Web interface edit records>
####################

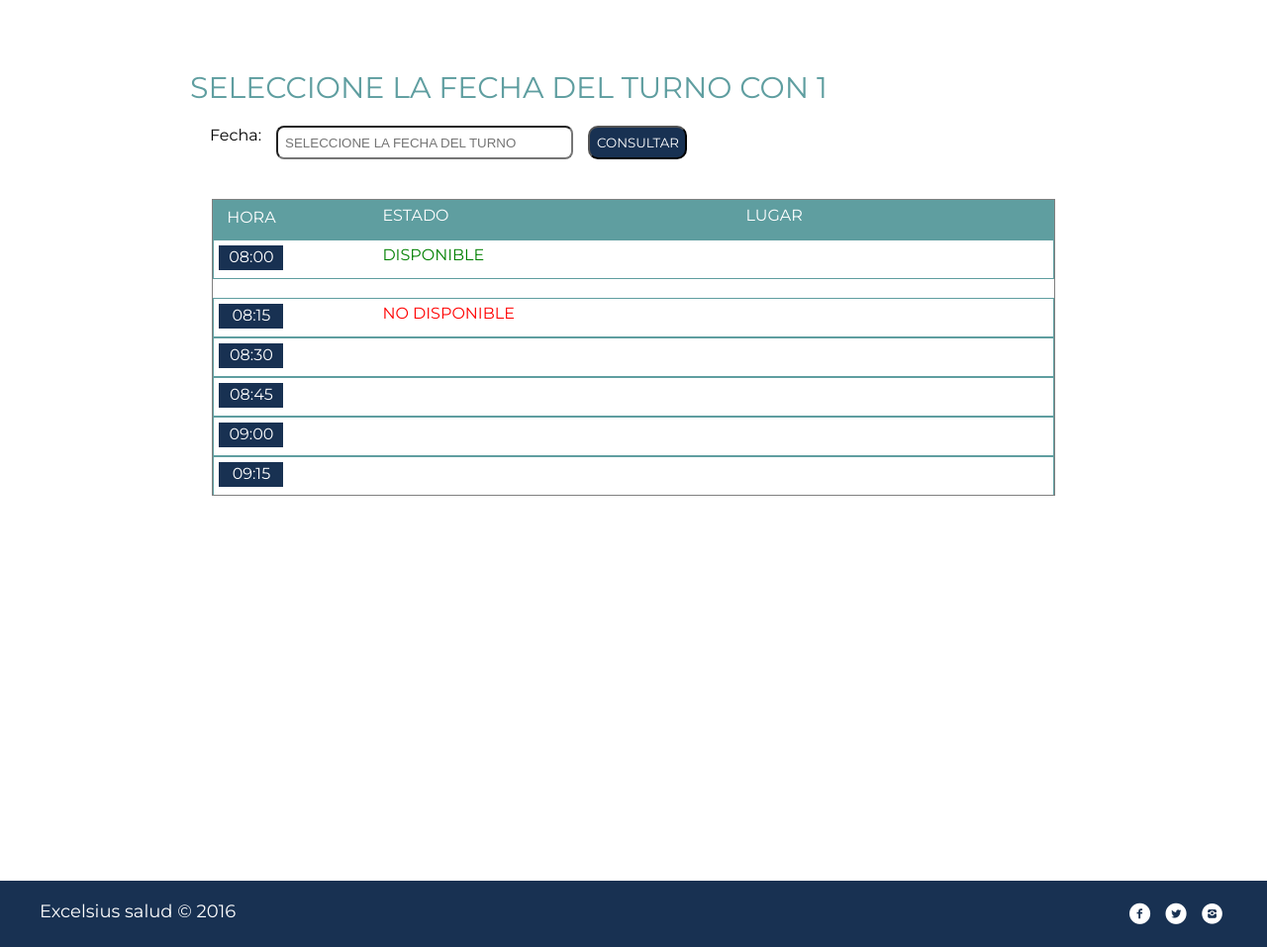
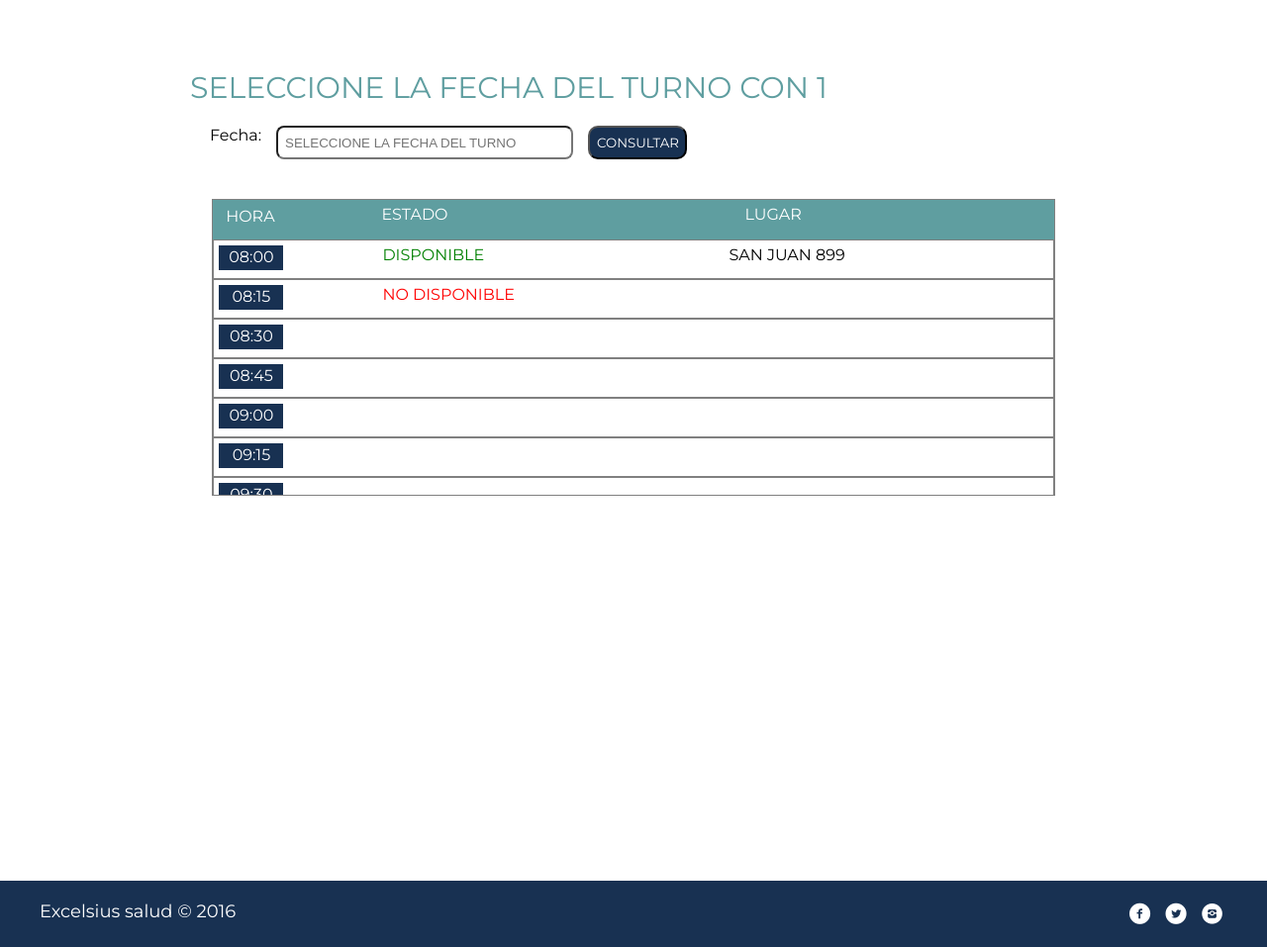
Before and after one commit to marianofz92/excelsius2, a PHP site: page /excelsius2/solicitar-turno.php in a window 1280 px wide. Shown: the part 100-1057 px from the top of the page at 99% size. Run offline with PHP 8.4, Linux system fonts and the light colour scheme; the visitor is signed in with stand-in values (Sample User, id 1).

Commit message:
avance turnos

```diff
--- a/css/solicitar-turno.css
+++ b/css/solicitar-turno.css
@@ -60,7 +60,7 @@
 .horarios li{
     height: 40px;
     padding: 5px;
-    border: 0.1px solid  cadetblue;
+    border: 0.1px solid gray;
     display: flex;
 }
 .hora{
@@ -79,9 +79,11 @@
 .estado-nd{
     margin-left: 100px;
     color: red;
+    margin-right: 100px;
 }
 .lugar{
-    width: 150px;
+
+    margin-left: 250px;
 
 }.hora1{
     width: 65px;
@@ -102,4 +104,5 @@
 }
 .horarios li:first-child{
     background-color: cadetblue;
+    border: none;
 }
--- a/solicitar-turno.php
+++ b/solicitar-turno.php
@@ -96,7 +96,7 @@ if (isset($_SESSION['loggedin']) && $_SESSION['loggedin'] == true) {
       <form action="" method="post" class="formulario-resultado" >
         <ul class="horarios">
             <li><p class="hora1"> HORA </p> <p class="estado1"> ESTADO</p> <p class="lugar1">LUGAR</p></li>
-            <li><p class="hora">08:00</p> <p class="estado"> DISPONIBLE</p></li> <p class="lugar1">San Juan 889</p>
+            <li><p class="hora">08:00</p> <p class="estado"> DISPONIBLE</p> <p class="lugar">SAN JUAN 899</p></li>
             <li><p class="hora">08:15</p> <p class="estado-nd">NO DISPONIBLE</p></li>
             <li><p class="hora">08:30</p></li>
             <li><p class="hora">08:45</p></li>
```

####################

WORK INSTRUCTION>
Reproduce every record exactly; images stay out.

WRITTEN SOLUTION>
Before and after one commit to marianofz92/excelsius2, a PHP site: page /excelsius2/solicitar-turno.php in a window 1280 px wide. Shown: the part 100-1057 px from the top of the page at 99% size. Run offline with PHP 8.4, Linux system fonts and the light colour scheme; the visitor is signed in with stand-in values (Sample User, id 1).

Commit message:
avance turnos

```diff
--- a/css/solicitar-turno.css
+++ b/css/solicitar-turno.css
@@ -60,7 +60,7 @@
 .horarios li{
     height: 40px;
     padding: 5px;
-    border: 0.1px solid  cadetblue;
+    border: 0.1px solid gray;
     display: flex;
 }
 .hora{
@@ -79,9 +79,11 @@
 .estado-nd{
     margin-left: 100px;
     color: red;
+    margin-right: 100px;
 }
 .lugar{
-    width: 150px;
+
+    margin-left: 250px;
 
 }.hora1{
     width: 65px;
@@ -102,4 +104,5 @@
 }
 .horarios li:first-child{
     background-color: cadetblue;
+    border: none;
 }
--- a/solicitar-turno.php
+++ b/solicitar-turno.php
@@ -96,7 +96,7 @@ if (isset($_SESSION['loggedin']) && $_SESSION['loggedin'] == true) {
       <form action="" method="post" class="formulario-resultado" >
         <ul class="horarios">
             <li><p class="hora1"> HORA </p> <p class="estado1"> ESTADO</p> <p class="lugar1">LUGAR</p></li>
-            <li><p class="hora">08:00</p> <p class="estado"> DISPONIBLE</p></li> <p class="lugar1">San Juan 889</p>
+            <li><p class="hora">08:00</p> <p class="estado"> DISPONIBLE</p> <p class="lugar">SAN JUAN 899</p></li>
             <li><p class="hora">08:15</p> <p class="estado-nd">NO DISPONIBLE</p></li>
             <li><p class="hora">08:30</p></li>
             <li><p class="hora">08:45</p></li>
```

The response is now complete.